HELENA — The state's projected surplus still exceeds $500 million, the top legislative fiscal analyst told lawmakers Friday.
Terry Johnson said he is projecting an "ending fund balance" of $547 million at the end of the 2007 fiscal year, or next June. He said his information is based upon tax and revenue collections through June 28, just two days before the close of this fiscal year.
In even better news for lawmakers, Johnson said he predicts a stronger likelihood the projection will increase in coming months rather than decrease. Earlier projections had placed the ending fund balance at just about $500 million.
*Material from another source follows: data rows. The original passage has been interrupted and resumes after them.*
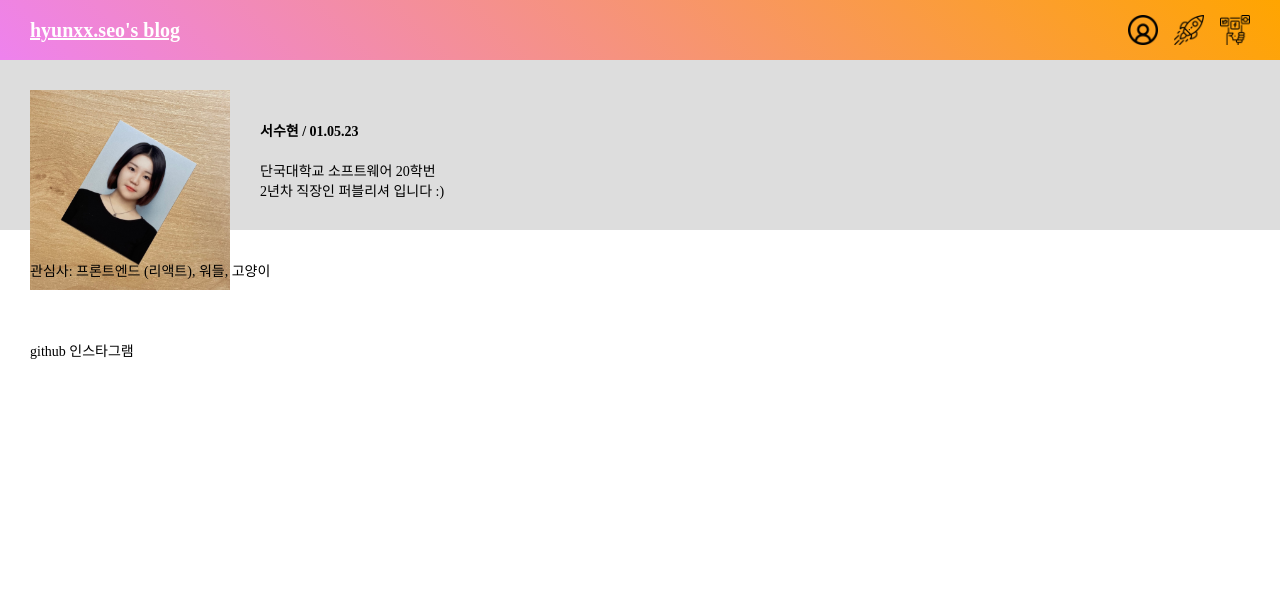
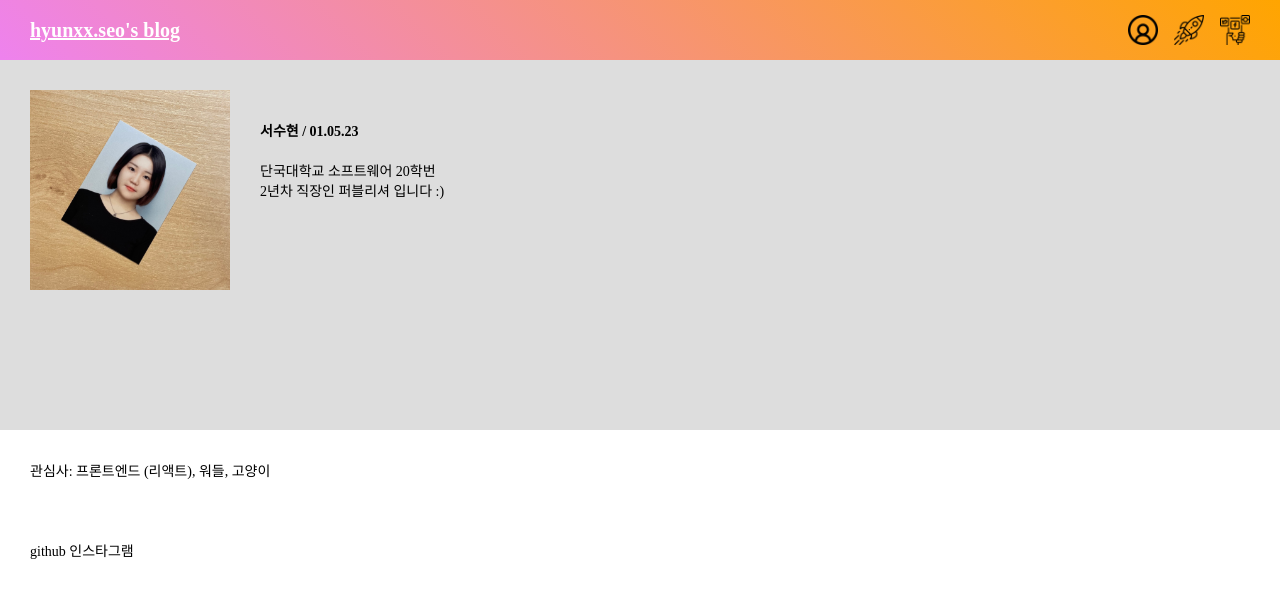
Before and after one commit to hyunxx/hyunxx.github.io, a plain HTML site: page Mid-Term-Project/index.html in a window 1280 px wide. Drawn offline with Linux system fonts and the light colour scheme.

Commit message:
간격 조정

```diff
--- a/Mid-Term-Project/index.css
+++ b/Mid-Term-Project/index.css
@@ -121,7 +121,7 @@ header .menu .sns {
 }
 
 .about-me {
-    padding: 30px 0 0 230px;
+    padding: 30px 0 200px 230px;
 }
 
 .about-me p {
```
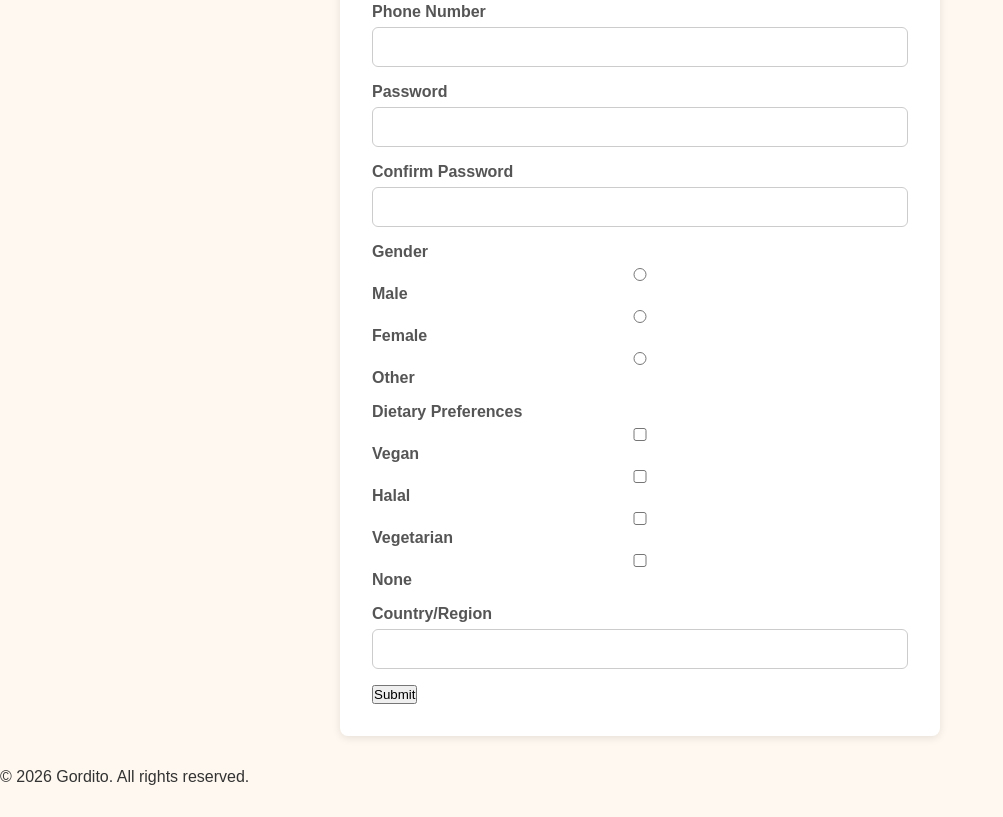
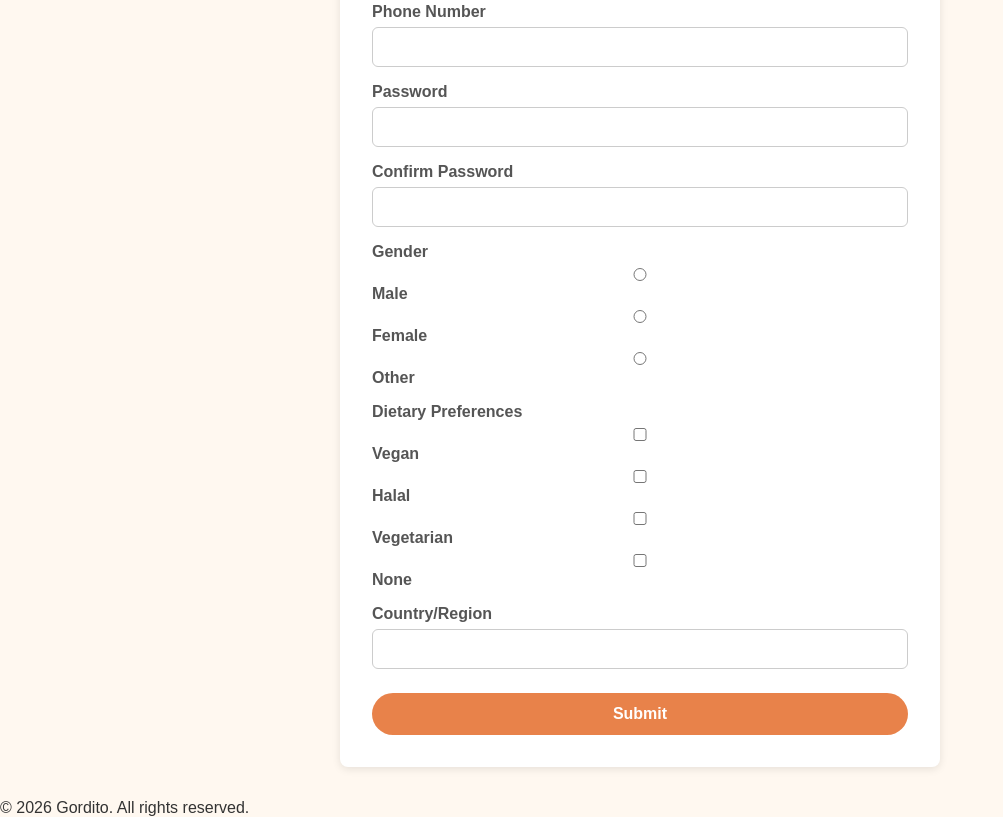
Before and after one commit to DMer1c/wd-assign02, a plain HTML site: page Cos10005 Assignment 2/register.html in a window 1280 px wide. Shown: the part 318-1135 px from the top of the page, without its empty margins (0-1003 px from the left). Before the commit the page ends 1104 px from the top, so only its background shows below. Drawn offline with Linux system fonts and the light colour scheme.

Commit message:
Update style.css
finished styling the buttons

```diff
--- a/Cos10005 Assignment 2/css/style.css
+++ b/Cos10005 Assignment 2/css/style.css
@@ -148,3 +148,18 @@ textarea {
    height: 100px;
    resize: vertical; /*allows users to rezise the textarea vertically only*/
 }
+button[type="submit"] {   /*another attribute selector like before that targets <button> elemtns that have type="submit". Use [] to target specific attribute values.*/
+   background-color: #e8824a;
+   color: #fff;
+   padding: 12px 28px;
+   border: none;  /*removes the default border from buttons*/
+   border-radius: 24px;
+   font-size: 16px;
+   font-weight: bold;
+   cursor: pointer;  /*changes user cursor to funny hand when hovering over clickable object*/
+   width: 100%;
+   margin-top: 8px;
+}
+button[type="submit"]:hover {
+   background-color: #d4713d; /*darker color to signal the button being pressed*/
+}
```
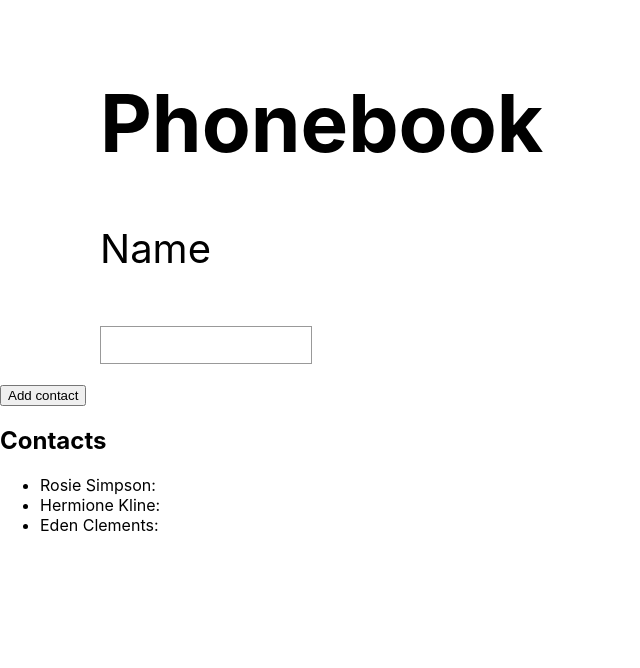
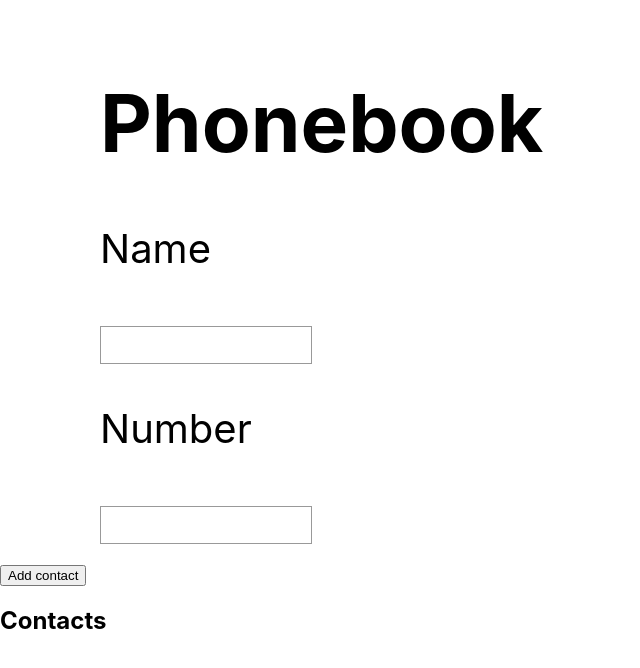
Before and after one commit to Tasha1003Natasha/goit-react-hw-02-phonebook, a React (Create React App) app: page / in a window 1280 px wide. Shown: the top 668 px of the page, without its empty margins (0-640 px from the left). Built offline with nearby package versions, Linux system fonts and the light colour scheme.

Commit message:
Завдання 1 і 2 готово

```diff
--- a/src/components/App.jsx
+++ b/src/components/App.jsx
@@ -1,5 +1,7 @@
 import  {Component } from 'react';
 import {ContactForm} from './ContactForm/ContactForm'
+import {ContactList} from './ContactList/ContactList'
+// import {Filter} from './Filter/Filter'
 // import '../index.css';
 
 export class App extends Component {
@@ -15,9 +17,12 @@ formSubmitHendler = contact => {
 }
 
   render() {
+const {contacts} = this.state;
+
     return (
       <>
   <ContactForm onSubmit={this.formSubmitHendler}/>
+  <ContactList contactList={contacts}/>
 </>
     )
 }
--- a/src/components/ContactForm/ContactForm.js
+++ b/src/components/ContactForm/ContactForm.js
@@ -5,9 +5,10 @@ import styles from '../ContactForm/ContactForm.module.css';
 export class ContactForm extends Component {
   state = {
     name: '',
+    number: '',
   };
 
-  loginInputId = nanoid();
+  //   loginInputId = nanoid();
 
   handleChange = event => {
     const { value, name } = event.target;
@@ -16,24 +17,24 @@ export class ContactForm extends Component {
 
   handleSubmit = event => {
     event.preventDefault();
-    const { name } = this.state;
-    this.props.onSubmit({ ...this.state });
-
+    const { name, number } = this.state;
+    const id = nanoid();
+    this.props.onSubmit({ ...this.state, id });
     this.reset();
   };
 
   reset = () => {
-    this.setState({ name: '' });
+    this.setState({ name: '', number: '' });
   };
 
   render() {
-    const { name } = this.state;
+    const { name, number } = this.state;
 
     return (
       <form onSubmit={this.handleSubmit}>
         <div className={styles.form}>
           <h1 className="form__title">Phonebook</h1>
-          <label htmlFor={this.loginInputId} className="form__label">
+          <label className="form__label">
             <p>Name</p>
             <input
               type="text"
@@ -47,17 +48,38 @@ export class ContactForm extends Component {
               required
             />
           </label>
+
+          <label className="form__label">
+            <p>Number</p>
+            <input
+              type="tel"
+              name="number"
+              value={number}
+              className={styles.form__input}
+              onChange={this.handleChange}
+              id={this.loginInputId}
+              pattern="\+?\d{1,4}?[-.\s]?\(?\d{1,3}?\)?[-.\s]?\d{1,4}[-.\s]?\d{1,4}[-.\s]?\d{1,9}"
+              title="Phone number must be digits and can contain spaces, dashes, parentheses and can start with +"
+              required
+            />
+          </label>
         </div>
         <button type="submit" className="form__btn">
           Add contact
         </button>
 
         <h2 className="contact__title">Contacts</h2>
-        <ul className="contact__list">
-          <li className="contact__item">Rosie Simpson: </li>
-          <li className="contact__item">Hermione Kline: </li>
-          <li className="contact__item">Eden Clements: </li>
-        </ul>
+        {/* <ul className="contact__list">
+          <li className="contact__item">
+            {name}:{number}
+          </li>
+          <li className="contact__item">
+            {name}: {number}
+          </li>
+          <li className="contact__item">
+            {name}:{number}
+          </li>
+        </ul> */}
       </form>
     );
   }
--- /dev/null
+++ b/src/components/ContactList/ContactList.js
@@ -0,0 +1,26 @@
+import { Component } from 'react';
+import PropTypes from 'prop-types';
+
+export const ContactList = ({ contactList }) => {
+  return (
+    <ul className="contact__list">
+      {contactList.map(({ id, name, number }) => {
+        return (
+          <li className="contact__item" key={id}>
+            {name}:{number}
+          </li>
+        );
+      })}
+    </ul>
+  );
+};
+
+ContactList.propTypes = {
+  contactList: PropTypes.arrayOf(
+    PropTypes.shape({
+      id: PropTypes.string.isRequired,
+      name: PropTypes.string.isRequired,
+      number: PropTypes.string.isRequired,
+    })
+  ),
+};
--- /dev/null
+++ b/src/components/Filter/Filter.js
@@ -0,0 +1,3 @@
+// import { Component } from 'react';
+
+// export const Filter = ({  }) => {};
```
"Bottom line, when you take this all into account … you have the potential of ending the 2007 biennium with a balance of $547 million," Johnson told the Revenue and Transportation Committee on Friday. "It's a rather substantial amount, by far the largest balance in my tenure with state government, and I have been here a long time."
The governor and lawmakers have already been making plans how to spend the money.
Gov. Brian Schweitzer recently unveiled a plan to send property tax rebates of about $400 to Montana residents who own homes. The offer, which would cost about $100 million, excludes nonresidents and large corporations.
The governor has also said the state expects to spend more money on education, although he has said the state will do so voluntarily and not because of an ongoing school funding lawsuit. The state filed court papers this week saying the lawsuit is "moot" after funding increases last year.
At the same time, Schweitzer has cautioned lawmakers against making plans to spend all of the projected excess, citing the state's need to put money into a pension system that has a projected deficit in excess of $1 billion.
Republicans have proposed tax cuts of their own, including a property tax cut.
The issue of how to spend the surplus is becoming a hot topic on the campaign trail, as Republicans vie to take back control of the Legislature.
"Our economy is booming in Montana, and we're taking in more tax revenue than we need. The economic growth we've experienced over the last decade and the tax revenue is set to continue into the future," Sen. Corey Stapleton, R-Billings, said. "The taxpayers deserve that money back in the form of permanent property tax reform and relief."
Johnson said he expects a better projection in September when all the tax collections for the 2006 fiscal year have been tallied.
The 2007 Legislature will have to decide if the uptick in collections will continue for the following two year spending period, which ends in 2009. Johnson said it is hard to predict, especially since much of the current increase is based on more tax revenue from oil and gas due to rising prices in that sector.